Please copy out every line in the records below that includes the word "disparos".

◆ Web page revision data
□ □ □

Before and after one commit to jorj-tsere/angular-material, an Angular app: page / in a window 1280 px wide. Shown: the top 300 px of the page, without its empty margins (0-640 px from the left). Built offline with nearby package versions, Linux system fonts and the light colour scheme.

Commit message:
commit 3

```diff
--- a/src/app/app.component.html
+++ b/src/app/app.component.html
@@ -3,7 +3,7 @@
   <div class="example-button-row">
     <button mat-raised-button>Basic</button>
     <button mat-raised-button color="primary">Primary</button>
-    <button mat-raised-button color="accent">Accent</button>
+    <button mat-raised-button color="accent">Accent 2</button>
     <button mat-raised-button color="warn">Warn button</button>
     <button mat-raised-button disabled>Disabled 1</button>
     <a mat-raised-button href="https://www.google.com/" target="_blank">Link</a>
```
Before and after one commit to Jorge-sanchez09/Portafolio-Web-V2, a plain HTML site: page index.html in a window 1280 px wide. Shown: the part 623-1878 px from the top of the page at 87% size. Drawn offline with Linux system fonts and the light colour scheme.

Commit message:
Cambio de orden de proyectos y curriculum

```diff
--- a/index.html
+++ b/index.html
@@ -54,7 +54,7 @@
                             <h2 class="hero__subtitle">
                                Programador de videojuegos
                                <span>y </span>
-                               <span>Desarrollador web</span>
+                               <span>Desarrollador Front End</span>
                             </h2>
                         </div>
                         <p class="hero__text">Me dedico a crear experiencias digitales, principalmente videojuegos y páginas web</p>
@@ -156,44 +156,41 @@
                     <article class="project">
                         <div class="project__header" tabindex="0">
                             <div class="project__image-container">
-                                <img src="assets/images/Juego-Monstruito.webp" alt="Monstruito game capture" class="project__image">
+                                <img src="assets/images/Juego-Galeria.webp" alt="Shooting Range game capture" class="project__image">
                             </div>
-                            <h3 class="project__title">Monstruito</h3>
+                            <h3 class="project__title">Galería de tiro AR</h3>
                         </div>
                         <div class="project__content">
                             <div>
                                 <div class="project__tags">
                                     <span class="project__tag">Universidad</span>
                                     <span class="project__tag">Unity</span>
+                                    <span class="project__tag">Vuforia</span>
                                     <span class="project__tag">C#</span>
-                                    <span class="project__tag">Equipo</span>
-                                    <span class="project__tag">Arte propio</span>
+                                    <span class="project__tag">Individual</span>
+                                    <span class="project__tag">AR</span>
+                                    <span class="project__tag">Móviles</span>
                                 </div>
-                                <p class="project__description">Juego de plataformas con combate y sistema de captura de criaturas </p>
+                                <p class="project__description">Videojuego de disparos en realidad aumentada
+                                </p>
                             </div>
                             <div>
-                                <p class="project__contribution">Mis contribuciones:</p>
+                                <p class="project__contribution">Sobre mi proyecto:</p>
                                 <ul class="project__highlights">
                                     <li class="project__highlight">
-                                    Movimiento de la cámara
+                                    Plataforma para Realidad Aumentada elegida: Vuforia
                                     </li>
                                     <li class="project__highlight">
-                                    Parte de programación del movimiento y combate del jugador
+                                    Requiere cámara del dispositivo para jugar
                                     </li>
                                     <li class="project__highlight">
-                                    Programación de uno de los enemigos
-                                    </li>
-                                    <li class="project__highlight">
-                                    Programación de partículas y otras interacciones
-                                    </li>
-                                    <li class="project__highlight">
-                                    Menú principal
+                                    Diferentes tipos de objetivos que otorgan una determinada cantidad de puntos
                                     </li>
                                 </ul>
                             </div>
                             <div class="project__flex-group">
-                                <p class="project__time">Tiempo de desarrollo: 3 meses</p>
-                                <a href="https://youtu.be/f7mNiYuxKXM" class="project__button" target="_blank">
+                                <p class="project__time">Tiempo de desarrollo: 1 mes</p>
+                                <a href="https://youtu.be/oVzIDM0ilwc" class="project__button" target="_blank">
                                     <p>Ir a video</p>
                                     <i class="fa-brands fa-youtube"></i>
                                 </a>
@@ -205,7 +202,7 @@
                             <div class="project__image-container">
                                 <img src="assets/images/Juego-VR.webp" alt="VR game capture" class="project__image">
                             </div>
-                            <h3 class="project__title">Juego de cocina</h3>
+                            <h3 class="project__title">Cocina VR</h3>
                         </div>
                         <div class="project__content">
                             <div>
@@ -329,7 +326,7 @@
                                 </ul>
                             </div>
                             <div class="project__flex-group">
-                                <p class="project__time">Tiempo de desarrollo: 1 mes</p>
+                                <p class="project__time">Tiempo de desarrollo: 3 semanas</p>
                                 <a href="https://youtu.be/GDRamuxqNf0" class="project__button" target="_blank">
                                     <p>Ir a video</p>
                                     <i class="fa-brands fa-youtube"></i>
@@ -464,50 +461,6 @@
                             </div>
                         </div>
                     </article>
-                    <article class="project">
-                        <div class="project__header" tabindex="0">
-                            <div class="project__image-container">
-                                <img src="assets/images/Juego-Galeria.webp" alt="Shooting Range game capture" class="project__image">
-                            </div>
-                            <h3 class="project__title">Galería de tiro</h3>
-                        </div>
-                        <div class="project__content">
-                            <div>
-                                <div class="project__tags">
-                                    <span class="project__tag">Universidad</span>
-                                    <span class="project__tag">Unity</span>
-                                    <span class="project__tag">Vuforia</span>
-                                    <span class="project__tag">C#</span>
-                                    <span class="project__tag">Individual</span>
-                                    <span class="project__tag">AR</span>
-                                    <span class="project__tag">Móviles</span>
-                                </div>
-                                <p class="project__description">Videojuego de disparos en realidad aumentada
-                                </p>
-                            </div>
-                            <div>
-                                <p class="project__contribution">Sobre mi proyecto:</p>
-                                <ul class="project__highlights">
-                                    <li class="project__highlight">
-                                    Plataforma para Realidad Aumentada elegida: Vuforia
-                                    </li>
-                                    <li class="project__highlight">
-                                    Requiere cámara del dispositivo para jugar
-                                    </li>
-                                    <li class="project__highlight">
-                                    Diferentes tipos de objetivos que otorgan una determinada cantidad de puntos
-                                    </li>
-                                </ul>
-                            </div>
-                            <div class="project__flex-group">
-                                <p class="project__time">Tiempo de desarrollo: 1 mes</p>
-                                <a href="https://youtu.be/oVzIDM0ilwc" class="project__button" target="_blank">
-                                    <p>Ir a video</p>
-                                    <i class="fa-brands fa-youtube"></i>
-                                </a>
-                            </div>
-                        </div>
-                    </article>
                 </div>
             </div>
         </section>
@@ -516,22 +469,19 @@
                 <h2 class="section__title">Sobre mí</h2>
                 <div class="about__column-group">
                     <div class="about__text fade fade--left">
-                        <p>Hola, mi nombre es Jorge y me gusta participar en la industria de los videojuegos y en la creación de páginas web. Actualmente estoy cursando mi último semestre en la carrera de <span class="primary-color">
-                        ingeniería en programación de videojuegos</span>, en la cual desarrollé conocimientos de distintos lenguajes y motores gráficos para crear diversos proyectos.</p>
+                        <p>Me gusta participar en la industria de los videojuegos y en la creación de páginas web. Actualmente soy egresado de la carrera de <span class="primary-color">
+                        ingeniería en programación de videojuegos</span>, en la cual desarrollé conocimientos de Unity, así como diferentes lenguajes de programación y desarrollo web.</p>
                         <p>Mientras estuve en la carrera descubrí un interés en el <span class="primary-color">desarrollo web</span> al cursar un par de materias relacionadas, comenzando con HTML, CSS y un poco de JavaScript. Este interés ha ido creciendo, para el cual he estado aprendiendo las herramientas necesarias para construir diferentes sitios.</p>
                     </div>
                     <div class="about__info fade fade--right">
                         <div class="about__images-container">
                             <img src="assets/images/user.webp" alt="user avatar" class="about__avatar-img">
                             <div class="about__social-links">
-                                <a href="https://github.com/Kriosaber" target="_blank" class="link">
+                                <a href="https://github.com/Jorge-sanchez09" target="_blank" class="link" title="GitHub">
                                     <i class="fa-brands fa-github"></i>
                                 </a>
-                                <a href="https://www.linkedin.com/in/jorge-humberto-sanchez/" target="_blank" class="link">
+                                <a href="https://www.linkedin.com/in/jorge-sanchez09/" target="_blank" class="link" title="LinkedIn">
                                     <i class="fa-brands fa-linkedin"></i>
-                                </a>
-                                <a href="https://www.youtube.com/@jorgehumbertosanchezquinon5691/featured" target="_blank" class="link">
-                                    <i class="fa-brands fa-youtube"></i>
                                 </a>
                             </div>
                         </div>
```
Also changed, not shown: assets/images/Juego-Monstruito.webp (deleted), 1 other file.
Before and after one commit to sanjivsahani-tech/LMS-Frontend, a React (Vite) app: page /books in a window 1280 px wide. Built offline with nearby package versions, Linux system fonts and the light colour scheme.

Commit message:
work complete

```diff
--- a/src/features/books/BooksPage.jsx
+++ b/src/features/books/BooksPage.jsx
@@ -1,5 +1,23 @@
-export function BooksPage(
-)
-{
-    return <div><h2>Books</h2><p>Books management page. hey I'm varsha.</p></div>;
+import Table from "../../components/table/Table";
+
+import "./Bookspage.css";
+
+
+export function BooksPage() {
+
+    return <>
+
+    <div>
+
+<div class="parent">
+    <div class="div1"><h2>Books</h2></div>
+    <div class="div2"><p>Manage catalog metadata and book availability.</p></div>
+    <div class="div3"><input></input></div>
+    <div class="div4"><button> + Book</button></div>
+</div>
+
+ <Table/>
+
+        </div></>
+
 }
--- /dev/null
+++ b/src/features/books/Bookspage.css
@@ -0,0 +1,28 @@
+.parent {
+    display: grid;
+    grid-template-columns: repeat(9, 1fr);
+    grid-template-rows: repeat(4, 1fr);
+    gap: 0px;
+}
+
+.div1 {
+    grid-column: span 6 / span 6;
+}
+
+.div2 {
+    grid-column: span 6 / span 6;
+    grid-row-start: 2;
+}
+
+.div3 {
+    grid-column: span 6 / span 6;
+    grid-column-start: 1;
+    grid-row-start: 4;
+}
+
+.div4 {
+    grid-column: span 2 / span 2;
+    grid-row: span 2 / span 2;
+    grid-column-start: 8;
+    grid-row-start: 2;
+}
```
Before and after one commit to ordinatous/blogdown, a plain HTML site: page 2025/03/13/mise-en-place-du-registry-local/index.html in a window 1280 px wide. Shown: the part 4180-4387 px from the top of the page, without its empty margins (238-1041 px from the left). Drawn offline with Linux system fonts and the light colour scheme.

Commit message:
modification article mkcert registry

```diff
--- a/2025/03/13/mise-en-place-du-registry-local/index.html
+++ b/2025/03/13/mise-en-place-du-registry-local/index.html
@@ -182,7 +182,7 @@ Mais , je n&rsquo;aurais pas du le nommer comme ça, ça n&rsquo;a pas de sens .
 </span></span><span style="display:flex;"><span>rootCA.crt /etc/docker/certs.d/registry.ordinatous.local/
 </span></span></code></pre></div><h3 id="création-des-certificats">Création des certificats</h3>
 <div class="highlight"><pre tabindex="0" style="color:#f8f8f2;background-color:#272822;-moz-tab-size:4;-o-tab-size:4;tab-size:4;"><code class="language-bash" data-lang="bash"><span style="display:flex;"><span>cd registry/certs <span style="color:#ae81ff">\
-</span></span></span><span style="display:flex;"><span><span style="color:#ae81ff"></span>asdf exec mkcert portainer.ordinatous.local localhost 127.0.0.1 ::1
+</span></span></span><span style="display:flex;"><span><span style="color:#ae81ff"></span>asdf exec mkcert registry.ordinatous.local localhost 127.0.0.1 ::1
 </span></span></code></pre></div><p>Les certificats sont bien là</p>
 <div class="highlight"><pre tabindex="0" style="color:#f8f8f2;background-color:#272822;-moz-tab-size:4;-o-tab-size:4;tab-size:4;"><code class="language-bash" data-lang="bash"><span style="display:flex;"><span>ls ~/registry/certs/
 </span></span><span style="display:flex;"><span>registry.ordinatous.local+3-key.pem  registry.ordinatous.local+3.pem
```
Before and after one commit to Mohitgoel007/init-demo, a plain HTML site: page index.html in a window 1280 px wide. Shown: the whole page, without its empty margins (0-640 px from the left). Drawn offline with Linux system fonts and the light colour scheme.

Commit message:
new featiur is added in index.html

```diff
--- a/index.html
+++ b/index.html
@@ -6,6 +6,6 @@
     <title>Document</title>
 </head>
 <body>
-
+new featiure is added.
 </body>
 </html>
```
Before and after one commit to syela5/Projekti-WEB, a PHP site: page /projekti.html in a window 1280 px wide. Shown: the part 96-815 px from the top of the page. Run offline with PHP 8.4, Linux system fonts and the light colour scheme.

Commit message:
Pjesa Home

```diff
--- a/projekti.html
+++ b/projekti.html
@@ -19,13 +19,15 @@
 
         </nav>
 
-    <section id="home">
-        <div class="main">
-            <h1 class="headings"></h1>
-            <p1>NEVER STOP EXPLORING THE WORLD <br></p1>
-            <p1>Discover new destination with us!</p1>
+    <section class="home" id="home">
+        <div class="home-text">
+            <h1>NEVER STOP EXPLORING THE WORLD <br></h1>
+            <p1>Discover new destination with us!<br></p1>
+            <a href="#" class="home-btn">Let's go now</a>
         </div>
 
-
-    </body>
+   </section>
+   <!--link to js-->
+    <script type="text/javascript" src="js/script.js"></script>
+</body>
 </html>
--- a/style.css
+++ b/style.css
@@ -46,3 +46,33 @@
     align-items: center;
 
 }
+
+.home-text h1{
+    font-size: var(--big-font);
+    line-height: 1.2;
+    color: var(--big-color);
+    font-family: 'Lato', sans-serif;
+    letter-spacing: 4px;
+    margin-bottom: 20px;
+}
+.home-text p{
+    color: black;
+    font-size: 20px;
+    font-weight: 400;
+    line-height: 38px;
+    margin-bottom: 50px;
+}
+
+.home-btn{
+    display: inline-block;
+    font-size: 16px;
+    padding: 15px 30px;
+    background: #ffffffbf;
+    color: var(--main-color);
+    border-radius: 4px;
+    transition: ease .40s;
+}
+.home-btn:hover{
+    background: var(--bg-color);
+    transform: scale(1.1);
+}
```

□ □ □

◆ Answer for this exercise
+                                <p class="project__description">Videojuego de disparos en realidad aumentada
-                                <p class="project__description">Videojuego de disparos en realidad aumentada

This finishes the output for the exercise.